Investments in important supply-side solutions to water resource management like desalination cannot come at the cost of sensible demand-side conservation measures. Investors should look to the economic and water conservation breakthroughs smart irrigation has helped businesses achieve.…
In my report on sustainable agriculture published in December 2009 entitled ‘Preparing for a second green revolution’, I wrote that one of the reasons why venture capital and private equity investment in the sector is so low, is that there are few experts with both venture investment and agricultural expertise.
At the same time, the drivers for investing in sustainable agriculture – forecasted food demand rising to unprecedented levels combined with tougher constraints on increasing food supply and the damaging nature of conventional modern farming – are more pertinent. Hence I concluded that it wouldn’t be long before investors become more incentivized to discover the commercial opportunities and put money to work in the sector.
It seems as if this forecast is somewhat materializing. Even though venture capital investment in sustainable agriculture still constituted only 3% of global cleantech investment in 2Q 2010, there was clear heightened interest from new cleantech investment funds from across the globe to invest in the sector.
Asia-based CLSA and Origo Partners, U.S.-based Global Environment Fund and JAFCO Ventures, and European investors BeCapital and Robeco are but some of the investors that made fund raising announcements in 2Q 2010 with the intention …
Although the current mandates for carbon regulation have focused on the heavy emitters of big industry, emerging markets such as real-estate, hospitality, building management, health care and financial services are actively figuring out how to manage and report carbon emissions. Unlike many of the big emitters, these “clean” industries are not driven by compliance; rather they are feeling pressure to disclose and reduce greenhouse gas (GHG) emissions from investors and consumers.
And for good reason – research shows that consumers, shareholders and stakeholders favor “green” companies. A study conducted by Green Seal found that despite the poor economy, four out of five consumers stated that they were buying some level of green products and services. Investors are beginning to demand company disclosure and accountability. Sustainability rankings, like the Dow Jones Sustainability Indexes, are becoming increasingly part of the decision making process.
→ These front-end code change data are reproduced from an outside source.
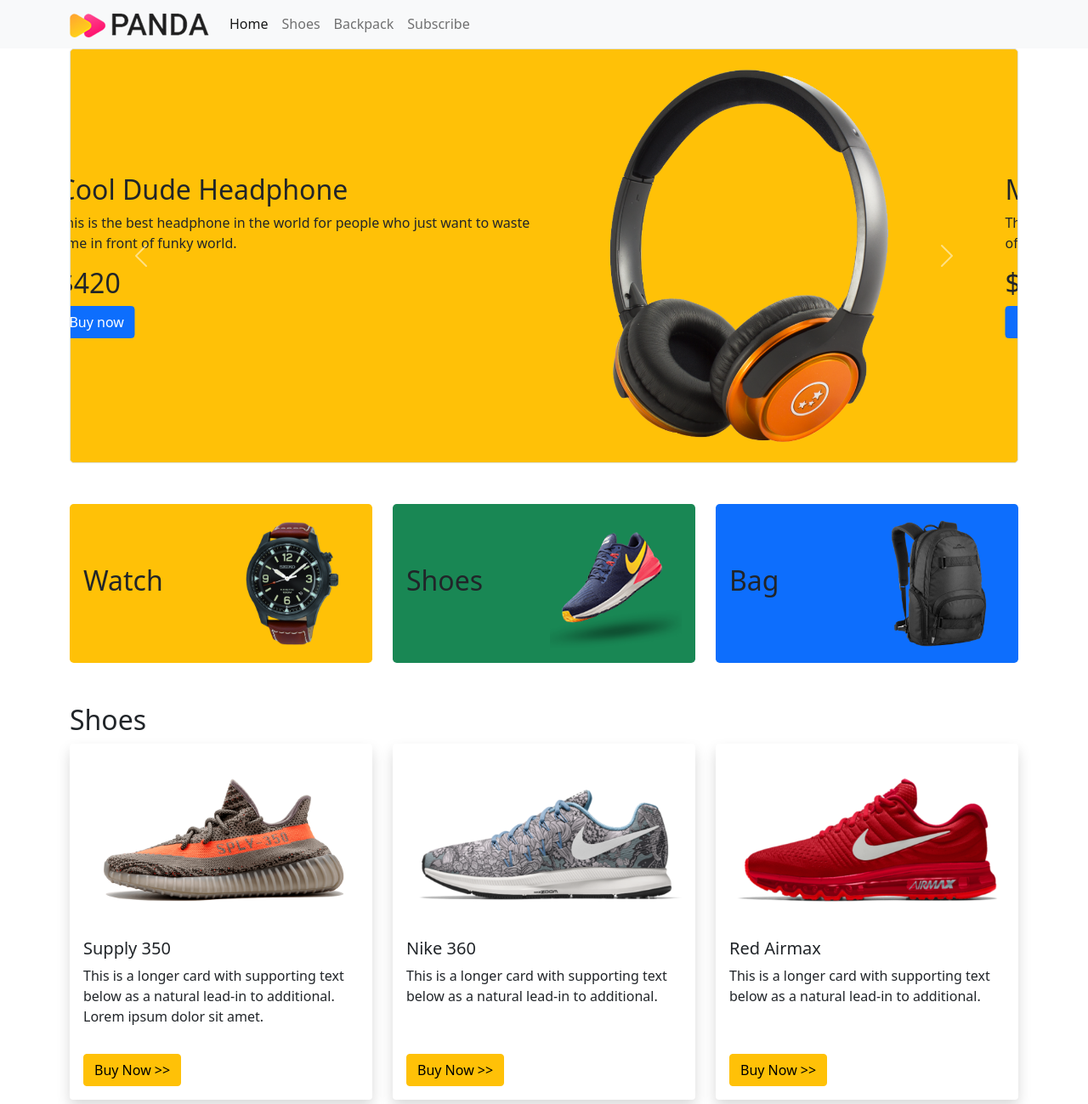
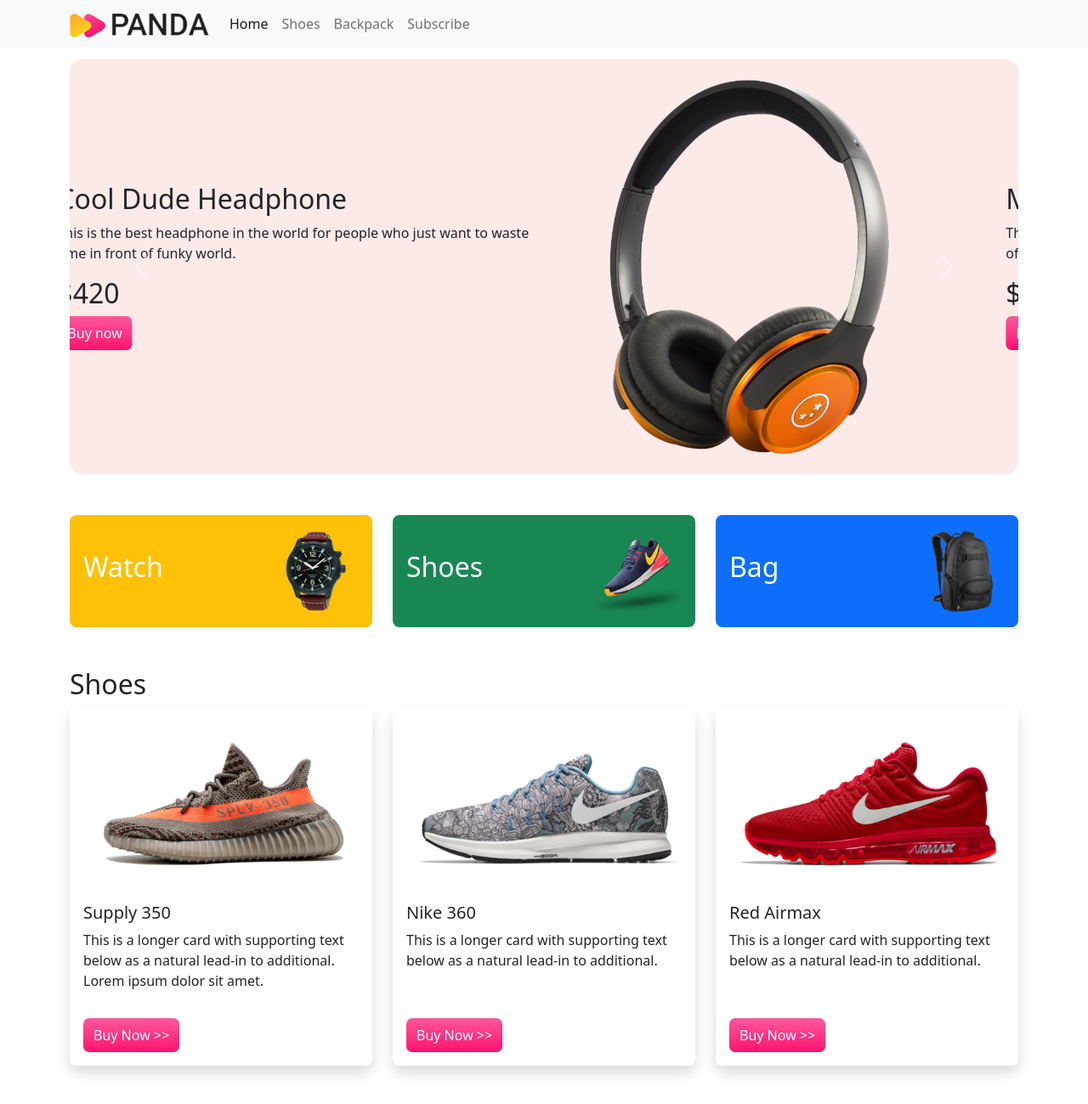
Before and after one commit to Shahrear-ahamed/panda-ecommerce-bootstrap, a plain HTML site: page index.html in a window 1280 px wide. Shown: the top 1299 px of the page at 85% size. Drawn offline with Linux system fonts and the light colour scheme; files whose address does not match are found by name.

Commit message:
all costume class are add

```diff
--- a/css/style.css
+++ b/css/style.css
@@ -0,0 +1,32 @@
+
+.br-6{
+    border: none;
+    border-radius: 15px;
+}
+.br-5{
+    border: none;
+    border-radius: 8px;
+}
+.m-top{
+    margin-top: 70px;
+}
+
+.panda-bg-info{
+    background-color: #fceae8;
+}
+
+.catagories h2{
+    color:white
+}
+
+.catagories img{
+    width: 100px;
+}
+
+.panda-btn-buy{
+    color: white;
+    padding: 8px 12px;
+    border: none;
+    border-radius: 7px;
+    background-image:linear-gradient(to bottom, #FF589B 0%, #FF136F 100%);
+}
--- a/index.html
+++ b/index.html
@@ -16,7 +16,7 @@
 
     <!-- header are start here -->
     <header>
-        <nav class="navbar navbar-expand-lg navbar-light bg-light">
+        <nav class="navbar navbar-expand-lg navbar-light bg-light fixed-top">
             <div class="container">
               <a class="navbar-brand" href="#">
                   <img src="./images/logo.png" alt="panda site logo">
@@ -30,30 +30,30 @@
                     <a class="nav-link active" aria-current="page" href="#">Home</a>
                   </li>
                   <li class="nav-item">
-                    <a class="nav-link" href="#">Shoes</a>
+                    <a class="nav-link" href="#shoes">Shoes</a>
                   </li>
                   </li>
                   <li class="nav-item">
-                    <a class="nav-link" href="#">Backpack</a>
+                    <a class="nav-link" href="#backpack">Backpack</a>
                   </li>
                   </li>
                   <li? class="nav-item">
-                    <a class="nav-link" href="#">Subscribe</a>
+                    <a class="nav-link" href="#subscribe">Subscribe</a>
                 </li>
               </div>
             </div>
           </nav>
 
-          <section class="container">
+          <section class="container m-top">
             <div id="carouselExampleControls" class="carousel slide" data-bs-ride="carousel">
-                <div class="carousel-inner border rounded-3 bg-warning">
+                <div class="carousel-inner border-0 br-6 panda-bg-info">
                   <div class="carousel-item active">
                     <div class="row d-flex align-items-center py-4 px-5">
                         <div class="col-lg-7">
                             <h2>Cool Dude Headphone</h2>
                             <p>This is the best headphone in the world for people who just want to waste time in front of funky world.</p>
                             <h2>$420</h2>
-                            <button class="btn btn-primary">Buy now</button>
+                            <button class="btn panda-btn-buy">Buy now</button>
                         </div>
                         <div class="col-lg-5">
                             <img src="./images/banner-images/headphone.png" class="d-block w-100" alt="...">
@@ -66,7 +66,7 @@
                             <h2>Mega LCD TV For Sports</h2>
                             <p>This is the best tv in the world for people who just want to waste time in front of tv.</p>
                             <h2>$1200</h2>
-                            <button class="btn btn-primary">Buy now</button>
+                            <button class="btn panda-btn-buy">Buy now</button>
                         </div>
                         <div class="col-lg-5">
                             <img src="./images/banner-images/tv.png" class="d-block w-100" alt="...">
@@ -79,7 +79,7 @@
                             <h2>X-Box for your living room</h2>
                             <p>This is the best x-box in the world for people who just want to waste time in front of fake sports.</p>
                             <h2>$600</h2>
-                            <button class="btn btn-primary">Buy now</button>
+                            <button class="btn panda-btn-buy">Buy now</button>
                         </div>
                         <div class="col-lg-5">
                             <img src="./images/banner-images/xbox.png" class="d-block w-100" alt="...">
@@ -104,22 +104,22 @@
     <!-- main section are start here -->
     <main>
 
-        <section class="container my-5">
+        <section class="container my-5 catagories">
                 <div class="row g-4">
                   <div class="col-lg-4 col-md-6 col-12">
-                      <div class="p-3 d-flex justify-content-between align-items-center bg-warning rounded-3">
+                      <div class="p-3 d-flex justify-content-between align-items-center bg-warning br-5">
                         <h2>Watch</h2>
                         <img src="./images/categories/watch.png" alt="">
                       </div>
                  </div>
                     <div class="col-lg-4 col-md-6 col-12">
-                      <div class="p-3 d-flex justify-content-between align-items-center bg-success rounded-3">
+                      <div class="p-3 d-flex justify-content-between align-items-center bg-success br-5">
                           <h2>Shoes</h2>
                           <img src="./images/categories/shoes.png" alt="">
                         </div>
                     </div>
                     <div class="col-lg-4 col-md-6 col-12">
-                        <div class="p-3 d-flex justify-content-between align-items-center bg-primary rounded-3">
+                        <div class="p-3 d-flex justify-content-between align-items-center bg-primary br-5">
                           <h2>Bag</h2>
                           <img src="./images/categories//bag.png" alt="">
                         </div>
@@ -128,91 +128,109 @@
         </section>
 
         <!-- shoes card section -->
-        <section class="container my-5">
+        <section class="container my-5" id="shoes">
             <h2>Shoes</h2>
             <div class="row row-cols-1 row-cols-md-2 row-cols-lg-3 g-4">
                 <div class="col">
-                  <div class="card border-0 shadow h-100">
+                  <div class="card border-0 br-5 shadow h-100">
                     <img src="./images/shoes/shoe-1.png" class="card-img-top" alt="...">
                     <div class="card-body">
                       <h5 class="card-title">Supply 350</h5>
                       <p class="card-text">This is a longer card with supporting text below as a natural lead-in to additional. Lorem ipsum dolor sit amet.</p>
                     </div>
                     <div class="m-3">
-                      <button class="btn btn-warning">Buy Now >></button>
+                      <button class="btn panda-btn-buy">Buy Now >></button>
                     </div>
                   </div>
                 </div>
                 <div class="col">
-                  <div class="card border-0 shadow h-100">
+                  <div class="card border-0 br-5 shadow h-100">
                     <img src="./images/shoes/shoe-2.png" class="card-img-top" alt="...">
                     <div class="card-body">
                       <h5 class="card-title">Nike 360</h5>
                       <p class="card-text">This is a longer card with supporting text below as a natural lead-in to additional.</p>
                     </div>
                     <div class="m-3">
-                      <button class="btn btn-warning">Buy Now >></button>
+                      <button class="btn panda-btn-buy">Buy Now >></button>
                     </div>
                   </div>
                 </div>
                 <div class="col">
-                  <div class="card border-0 shadow h-100">
+                  <div class="card border-0 br-5 shadow h-100">
                     <img src="./images/shoes/shoe-3.png" class="card-img-top" alt="...">
                     <div class="card-body">
                       <h5 class="card-title">Red Airmax</h5>
                       <p class="card-text">This is a longer card with supporting text below as a natural lead-in to additional.</p>
                     </div>
                     <div class="m-3">
-                      <button class="btn btn-warning">Buy Now >></button>
+                      <button class="btn panda-btn-buy">Buy Now >></button>
                     </div>
                   </div>
                 </div>
               </div>
         </section>
 
-        <!-- bagpac card section  -->
-        <section class="container my-5">
+        <!-- bagpack card section  -->
+        <section class="container my-5" id="backpack">
             <h2>Backpack</h2>
             <div class="row row-cols-1 row-cols-md-2 row-cols-lg-3 g-4">
                 <div class="col">
-                  <div class="card border-0 shadow h-100">
+                  <div class="card border-0 br-5 shadow h-100">
                     <img src="./images/bags/bag-1.png" class="card-img-top" alt="...">
                     <div class="card-body">
                       <h5 class="card-title">Red Laltu Bag</h5>
                       <p class="card-text">This is a longer card with supporting text below as a natural lead-in to additional. Lorem ipsum dolor sit amet.</p>
                     </div>
                     <div class="m-3">
-                      <button class="btn btn-warning">Buy Now >></button>
+                      <button class="btn panda-btn-buy">Buy Now >></button>
                     </div>
                   </div>
                 </div>
                 <div class="col">
-                  <div class="card border-0 shadow h-100">
+                  <div class="card border-0 br-5 shadow h-100">
                     <img src="./images/bags/bag-2.png" class="card-img-top" alt="...">
                     <div class="card-body">
                       <h5 class="card-title">Blu Niltu Bag</h5>
                       <p class="card-text">This is a longer card with supporting text below as a natural lead-in to additional.</p>
                     </div>
                     <div class="m-3">
-                      <button class="btn btn-warning">Buy Now >></button>
+                      <button class="btn panda-btn-buy">Buy Now >></button>
                     </div>
                   </div>
                 </div>
                 <div class="col">
-                  <div class="card border-0 shadow h-100">
+                  <div class="card border-0 br-5 shadow h-100">
                     <img src="./images/bags/bag-3.png" class="card-img-top" alt="...">
                     <div class="card-body">
                       <h5 class="card-title">Black Kaltu Bag</h5>
                       <p class="card-text">This is a longer card with supporting text below as a natural lead-in to additional.</p>
                     </div>
                     <div class="m-3">
-                      <button class="btn btn-warning">Buy Now >></button>
+                      <button class="btn panda-btn-buy">Buy Now >></button>
                     </div>
                   </div>
                 </div>
               </div>
         </section>
+
+        <!-- subscriber section are here -->
+        <section class="container my-3" id="subscribe">
+            <div class="py-5 d-flex justify-content-center align-items-center panda-bg-info br-6">
+                <div>
+                    <h3>LET'S STAY IN TOUCH</h3>
+                    <p>Get updates on sales, specials and more</p>
+                    <input class="form-control" type="email" name="" id="" placeholder="Enter Your Email">
+                    <br>
+                    <button class="btn panda-btn-buy">SUBMIT</button>
+                </div>
+            </div>
+        </section>
     </main>
+
+    <!-- footer section are here -->
+    <footer>
+        <p class="text-center m-0 p-0"><small>©2020. Panda Commerce. All rights reserved. Sofia, Bulgaria.</small></p>
+    </footer>
 
 
     <!-- Bootstrap js are here -->
```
Although these organizations have relatively small environmental footprints compared with utilities and manufacturing companies, they still have a real and unmet need to manage and reduce their environmental impacts. These footprints are significant. Within the U.S., the building sector is one of the biggest sources, accounting for approximately 48 percent of annual GHG emissions (U.S. Energy Information …